Problem details.
Among the lines below, copy each one in which "html" appears.
◇ ◇ ◇ ◇ ◇ ◇ ◇
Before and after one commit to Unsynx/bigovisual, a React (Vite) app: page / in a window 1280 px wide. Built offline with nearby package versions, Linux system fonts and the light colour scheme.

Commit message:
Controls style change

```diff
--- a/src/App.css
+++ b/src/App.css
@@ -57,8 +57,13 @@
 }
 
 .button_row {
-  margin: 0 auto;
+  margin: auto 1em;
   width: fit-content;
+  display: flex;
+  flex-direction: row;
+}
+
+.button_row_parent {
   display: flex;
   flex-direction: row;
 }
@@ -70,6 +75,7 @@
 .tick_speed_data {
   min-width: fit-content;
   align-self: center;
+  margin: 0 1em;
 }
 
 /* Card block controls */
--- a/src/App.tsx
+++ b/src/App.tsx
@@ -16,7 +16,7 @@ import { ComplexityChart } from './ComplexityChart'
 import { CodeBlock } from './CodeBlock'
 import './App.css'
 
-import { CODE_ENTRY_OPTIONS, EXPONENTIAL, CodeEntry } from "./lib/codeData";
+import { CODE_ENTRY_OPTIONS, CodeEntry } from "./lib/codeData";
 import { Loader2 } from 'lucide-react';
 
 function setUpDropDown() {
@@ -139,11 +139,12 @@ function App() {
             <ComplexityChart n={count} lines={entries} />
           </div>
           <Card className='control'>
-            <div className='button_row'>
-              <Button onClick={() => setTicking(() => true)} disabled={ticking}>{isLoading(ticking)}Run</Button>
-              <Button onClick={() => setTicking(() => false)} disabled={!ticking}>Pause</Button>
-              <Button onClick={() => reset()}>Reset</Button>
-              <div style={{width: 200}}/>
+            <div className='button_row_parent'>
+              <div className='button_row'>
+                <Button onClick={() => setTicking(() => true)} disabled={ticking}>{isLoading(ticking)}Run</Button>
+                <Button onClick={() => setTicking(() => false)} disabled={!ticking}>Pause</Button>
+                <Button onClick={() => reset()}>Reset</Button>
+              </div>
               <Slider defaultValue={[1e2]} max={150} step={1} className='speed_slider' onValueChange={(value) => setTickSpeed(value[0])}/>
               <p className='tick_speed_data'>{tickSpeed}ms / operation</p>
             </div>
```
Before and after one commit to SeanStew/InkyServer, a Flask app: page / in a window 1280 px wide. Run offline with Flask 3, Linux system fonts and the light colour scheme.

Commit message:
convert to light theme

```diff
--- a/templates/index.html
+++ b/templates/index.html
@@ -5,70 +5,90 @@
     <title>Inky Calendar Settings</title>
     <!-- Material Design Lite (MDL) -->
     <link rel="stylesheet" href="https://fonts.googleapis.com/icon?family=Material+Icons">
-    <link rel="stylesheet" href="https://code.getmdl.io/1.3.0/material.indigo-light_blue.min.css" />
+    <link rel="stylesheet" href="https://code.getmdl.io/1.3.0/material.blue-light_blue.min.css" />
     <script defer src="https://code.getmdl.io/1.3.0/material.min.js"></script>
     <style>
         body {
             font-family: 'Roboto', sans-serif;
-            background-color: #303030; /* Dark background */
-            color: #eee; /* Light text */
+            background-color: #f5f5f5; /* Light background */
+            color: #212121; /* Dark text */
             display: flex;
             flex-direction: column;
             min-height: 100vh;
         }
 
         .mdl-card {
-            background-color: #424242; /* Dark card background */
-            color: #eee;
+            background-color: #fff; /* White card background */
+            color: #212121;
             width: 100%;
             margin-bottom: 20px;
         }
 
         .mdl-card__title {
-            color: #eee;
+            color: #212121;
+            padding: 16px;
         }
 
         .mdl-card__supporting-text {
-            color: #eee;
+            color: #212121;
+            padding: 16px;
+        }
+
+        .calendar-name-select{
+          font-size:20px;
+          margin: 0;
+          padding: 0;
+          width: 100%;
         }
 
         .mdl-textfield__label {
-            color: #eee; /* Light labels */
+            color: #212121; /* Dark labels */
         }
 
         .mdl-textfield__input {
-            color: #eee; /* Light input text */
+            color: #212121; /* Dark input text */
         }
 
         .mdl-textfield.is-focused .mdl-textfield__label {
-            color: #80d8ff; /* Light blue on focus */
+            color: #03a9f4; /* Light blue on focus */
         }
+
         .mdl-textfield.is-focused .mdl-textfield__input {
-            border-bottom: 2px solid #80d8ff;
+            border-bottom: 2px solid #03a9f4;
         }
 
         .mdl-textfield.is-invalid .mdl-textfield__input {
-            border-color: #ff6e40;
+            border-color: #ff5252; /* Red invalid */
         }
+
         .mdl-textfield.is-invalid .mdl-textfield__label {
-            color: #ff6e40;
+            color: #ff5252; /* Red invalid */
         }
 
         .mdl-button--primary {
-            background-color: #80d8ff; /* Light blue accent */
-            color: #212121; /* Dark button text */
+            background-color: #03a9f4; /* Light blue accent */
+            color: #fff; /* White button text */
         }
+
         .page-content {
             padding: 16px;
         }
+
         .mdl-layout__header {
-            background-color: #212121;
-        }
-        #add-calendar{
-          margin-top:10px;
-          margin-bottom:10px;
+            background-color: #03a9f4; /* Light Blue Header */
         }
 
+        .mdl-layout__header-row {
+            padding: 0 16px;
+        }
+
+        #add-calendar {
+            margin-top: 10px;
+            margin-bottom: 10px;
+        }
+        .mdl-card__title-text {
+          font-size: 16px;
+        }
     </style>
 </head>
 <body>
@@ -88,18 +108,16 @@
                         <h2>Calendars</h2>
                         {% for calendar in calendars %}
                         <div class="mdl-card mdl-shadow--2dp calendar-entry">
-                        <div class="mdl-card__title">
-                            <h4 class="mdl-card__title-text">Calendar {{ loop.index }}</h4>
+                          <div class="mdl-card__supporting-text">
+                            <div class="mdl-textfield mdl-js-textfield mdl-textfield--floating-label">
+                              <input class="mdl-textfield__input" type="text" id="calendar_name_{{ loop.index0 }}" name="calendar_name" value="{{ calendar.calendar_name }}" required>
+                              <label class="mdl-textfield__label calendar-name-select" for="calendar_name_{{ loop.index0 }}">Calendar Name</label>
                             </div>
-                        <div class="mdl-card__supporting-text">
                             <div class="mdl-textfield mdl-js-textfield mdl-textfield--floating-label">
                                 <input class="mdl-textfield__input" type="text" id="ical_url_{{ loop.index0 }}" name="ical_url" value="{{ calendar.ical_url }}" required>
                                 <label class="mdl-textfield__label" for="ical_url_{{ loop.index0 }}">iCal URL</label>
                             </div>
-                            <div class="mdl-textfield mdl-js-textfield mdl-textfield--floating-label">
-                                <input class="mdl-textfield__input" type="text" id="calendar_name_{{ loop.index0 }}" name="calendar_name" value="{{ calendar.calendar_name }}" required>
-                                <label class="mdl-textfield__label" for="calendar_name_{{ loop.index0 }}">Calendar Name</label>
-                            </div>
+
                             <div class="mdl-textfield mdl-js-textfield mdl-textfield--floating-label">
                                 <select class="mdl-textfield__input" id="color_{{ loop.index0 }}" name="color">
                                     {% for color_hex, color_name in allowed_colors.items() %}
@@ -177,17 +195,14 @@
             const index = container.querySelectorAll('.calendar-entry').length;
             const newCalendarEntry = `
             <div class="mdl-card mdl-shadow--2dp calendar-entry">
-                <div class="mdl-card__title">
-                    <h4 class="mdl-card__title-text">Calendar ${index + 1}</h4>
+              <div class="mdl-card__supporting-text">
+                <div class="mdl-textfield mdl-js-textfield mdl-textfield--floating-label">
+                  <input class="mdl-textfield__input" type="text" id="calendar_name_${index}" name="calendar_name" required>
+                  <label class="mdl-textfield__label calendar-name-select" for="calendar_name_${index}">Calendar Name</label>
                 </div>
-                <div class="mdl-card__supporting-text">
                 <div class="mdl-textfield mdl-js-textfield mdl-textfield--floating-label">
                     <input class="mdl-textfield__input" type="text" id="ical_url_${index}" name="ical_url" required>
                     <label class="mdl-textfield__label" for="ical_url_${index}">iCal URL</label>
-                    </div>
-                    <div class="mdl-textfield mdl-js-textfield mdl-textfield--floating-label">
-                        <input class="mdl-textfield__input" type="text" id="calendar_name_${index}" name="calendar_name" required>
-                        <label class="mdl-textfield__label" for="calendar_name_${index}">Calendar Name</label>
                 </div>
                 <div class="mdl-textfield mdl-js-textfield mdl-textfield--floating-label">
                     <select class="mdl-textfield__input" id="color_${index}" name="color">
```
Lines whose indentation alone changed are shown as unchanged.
◇ ◇ ◇ ◇ ◇ ◇ ◇
Exercise output.
--- a/templates/index.html
+++ b/templates/index.html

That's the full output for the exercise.